Hindi Verb Conjugator
At first, this verb conjugating website will seem very confusing, and you might not be sure which verb form to take. However, later on, this website will be very valuable for you. Don't worry, in time, you'll understand which form of the verb to use and why. We recommend learning some of the common verbs below first.
Note - there are three ways to say "you". "Too" is very informal, and is for young children, maybe a mate, but is impolite to use with others.
Practice saying the verb "to be' in the present tense
Verb - मेरे पास है - I Have
In Hindi, there isn't an exact verb that means "to have". Instead, an adverb पास (paas -close/nearby) is used.
मेरे पास है can be used only with physical objects like a book, apples, house, car, siblings, husband, bible, etc.
However, it cannot be used in a sentence like “I have a cold”.
Notice how you change your sentence depending on who has the item.
To say “I don’t have”, just add नहीं (naheen – not) before the verb है (hai – is).
Watch this video to practice the verb "to have."
When we conjugate a verb, we are changing the ending so we know who is doing it and when they are doing it. Let's learn how to conjugate the verb "to want" in the Present Tense. "Bolana" means "to speak."
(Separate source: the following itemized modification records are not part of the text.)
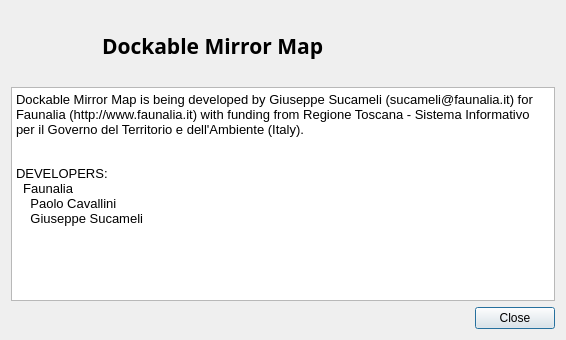
Above: ui/dlgAbout.ui from faunalia/dockablemirrormap before the change. Below: the same form after it.
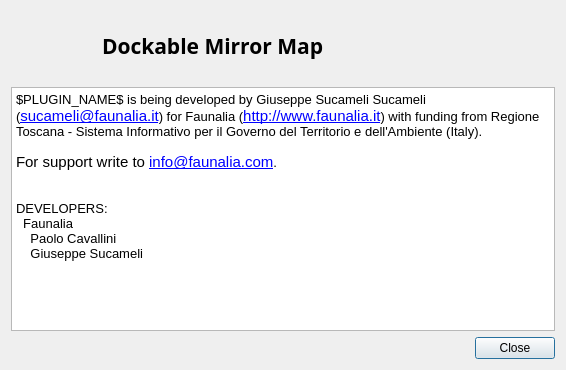
That is the form after the change.

Commit message: add links in the about dialog

Patch:
```diff
--- a/ui/dlgAbout.ui
+++ b/ui/dlgAbout.ui
@@ -7,7 +7,7 @@
     <x>0</x>
     <y>0</y>
     <width>566</width>
-    <height>340</height>
+    <height>370</height>
    </rect>
   </property>
   <property name="windowTitle">
@@ -63,14 +63,16 @@
       <string>&lt;!DOCTYPE HTML PUBLIC &quot;-//W3C//DTD HTML 4.0//EN&quot; &quot;http://www.w3.org/TR/REC-html40/strict.dtd&quot;&gt;
 &lt;html&gt;&lt;head&gt;&lt;meta name=&quot;qrichtext&quot; content=&quot;1&quot; /&gt;&lt;style type=&quot;text/css&quot;&gt;
 p, li { white-space: pre-wrap; }
-&lt;/style&gt;&lt;/head&gt;&lt;body style=&quot; font-family:'Sans'; font-size:10pt; font-weight:400; font-style:normal;&quot;&gt;
-&lt;p style=&quot; margin-top:0px; margin-bottom:0px; margin-left:0px; margin-right:0px; -qt-block-indent:0; text-indent:0px;&quot;&gt;Dockable Mirror Map is being developed by Giuseppe Sucameli (sucameli@faunalia.it) for Faunalia (http://www.faunalia.it) with funding from Regione Toscana - Sistema Informativo per il Governo del Territorio e dell'Ambiente (Italy).&lt;/p&gt;
+&lt;/style&gt;&lt;/head&gt;&lt;body style=&quot; font-family:'Ubuntu'; font-size:11pt; font-weight:400; font-style:normal;&quot;&gt;
+&lt;p style=&quot; margin-top:0px; margin-bottom:0px; margin-left:0px; margin-right:0px; -qt-block-indent:0; text-indent:0px;&quot;&gt;&lt;span style=&quot; font-family:'Sans'; font-size:10pt;&quot;&gt;$PLUGIN_NAME$ is being developed by Giuseppe Sucameli Sucameli (&lt;/span&gt;&lt;a href=&quot;mailto:sucameli@faunalia.it?subject=$PLUGIN_NAME$&quot;&gt;&lt;span style=&quot; text-decoration: underline; color:#0000ff;&quot;&gt;sucameli@faunalia.it&lt;/span&gt;&lt;/a&gt;&lt;span style=&quot; font-family:'Sans'; font-size:10pt;&quot;&gt;) for Faunalia (&lt;/span&gt;&lt;a href=&quot;http://www.faunalia.it&quot;&gt;&lt;span style=&quot; text-decoration: underline; color:#0000ff;&quot;&gt;http://www.faunalia.it&lt;/span&gt;&lt;/a&gt;&lt;span style=&quot; font-family:'Sans'; font-size:10pt;&quot;&gt;) with funding from Regione Toscana - Sistema Informativo per il Governo del Territorio e dell'Ambiente (Italy).&lt;/span&gt;&lt;/p&gt;
 &lt;p style=&quot;-qt-paragraph-type:empty; margin-top:0px; margin-bottom:0px; margin-left:0px; margin-right:0px; -qt-block-indent:0; text-indent:0px; font-family:'DejaVu Sans'; font-size:9pt;&quot;&gt;&lt;/p&gt;
-&lt;p style=&quot;-qt-paragraph-type:empty; margin-top:0px; margin-bottom:0px; margin-left:0px; margin-right:0px; -qt-block-indent:0; text-indent:0px;&quot;&gt;&lt;/p&gt;
-&lt;p style=&quot; margin-top:0px; margin-bottom:0px; margin-left:0px; margin-right:0px; -qt-block-indent:0; text-indent:0px;&quot;&gt;DEVELOPERS:&lt;/p&gt;
-&lt;p style=&quot; margin-top:0px; margin-bottom:0px; margin-left:0px; margin-right:0px; -qt-block-indent:0; text-indent:0px;&quot;&gt;  Faunalia&lt;/p&gt;
-&lt;p style=&quot; margin-top:0px; margin-bottom:0px; margin-left:0px; margin-right:0px; -qt-block-indent:0; text-indent:0px;&quot;&gt;    Paolo Cavallini&lt;/p&gt;
-&lt;p style=&quot; margin-top:0px; margin-bottom:0px; margin-left:0px; margin-right:0px; -qt-block-indent:0; text-indent:0px;&quot;&gt;    Giuseppe Sucameli&lt;/p&gt;&lt;/body&gt;&lt;/html&gt;</string>
+&lt;p style=&quot; margin-top:0px; margin-bottom:0px; margin-left:0px; margin-right:0px; -qt-block-indent:0; text-indent:0px;&quot;&gt;For support write to &lt;a href=&quot;mailto:info@faunalia.com&quot;&gt;&lt;span style=&quot; text-decoration: underline; color:#0000ff;&quot;&gt;info@faunalia.com&lt;/span&gt;&lt;/a&gt;&lt;span style=&quot; font-family:'Sans'; font-size:10pt;&quot;&gt;.&lt;/span&gt;&lt;/p&gt;
+&lt;p style=&quot;-qt-paragraph-type:empty; margin-top:0px; margin-bottom:0px; margin-left:0px; margin-right:0px; -qt-block-indent:0; text-indent:0px; font-family:'Sans'; font-size:10pt;&quot;&gt;&lt;/p&gt;
+&lt;p style=&quot;-qt-paragraph-type:empty; margin-top:0px; margin-bottom:0px; margin-left:0px; margin-right:0px; -qt-block-indent:0; text-indent:0px; font-family:'Sans'; font-size:10pt;&quot;&gt;&lt;/p&gt;
+&lt;p style=&quot; margin-top:0px; margin-bottom:0px; margin-left:0px; margin-right:0px; -qt-block-indent:0; text-indent:0px;&quot;&gt;&lt;span style=&quot; font-family:'Sans'; font-size:10pt;&quot;&gt;DEVELOPERS:&lt;/span&gt;&lt;/p&gt;
+&lt;p style=&quot; margin-top:0px; margin-bottom:0px; margin-left:0px; margin-right:0px; -qt-block-indent:0; text-indent:0px;&quot;&gt;&lt;span style=&quot; font-family:'Sans'; font-size:10pt;&quot;&gt;  Faunalia&lt;/span&gt;&lt;/p&gt;
+&lt;p style=&quot; margin-top:0px; margin-bottom:0px; margin-left:0px; margin-right:0px; -qt-block-indent:0; text-indent:0px;&quot;&gt;&lt;span style=&quot; font-family:'Sans'; font-size:10pt;&quot;&gt;    Paolo Cavallini&lt;/span&gt;&lt;/p&gt;
+&lt;p style=&quot; margin-top:0px; margin-bottom:0px; margin-left:0px; margin-right:0px; -qt-block-indent:0; text-indent:0px;&quot;&gt;&lt;span style=&quot; font-family:'Sans'; font-size:10pt;&quot;&gt;    Giuseppe Sucameli&lt;/span&gt;&lt;/p&gt;&lt;/body&gt;&lt;/html&gt;</string>
      </property>
     </widget>
    </item>
```
The commit also changes 4 other files.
After we conjugate the verb "to want", we can add the infinitive form of the verb to make a sentence. The infinitive form means that the verb has not been changed. It doesn't tell you who is doing the verb or when they are doing it.
- Then, at the end of the sentence, we'll add the conjugated form of the verb "to be." Why add "to be?" It's like saying:
"I am wanting to ask." (present)
"I am wanting to drink." (present)
"I was wanting to drink." (past)
"I will be wanting to drink." (future)
Here's the Sentence Structure:
Subject Pronoun then infinitive verb then the conjugated form of "to want"
For more vocabulary words and practice, use the JW Language App
Choose "Grammar" then choose "Personal Pronouns"
Then choose "I want to eat ice cream."
Here's an explanation of all the different tenses of Hindi Verbs.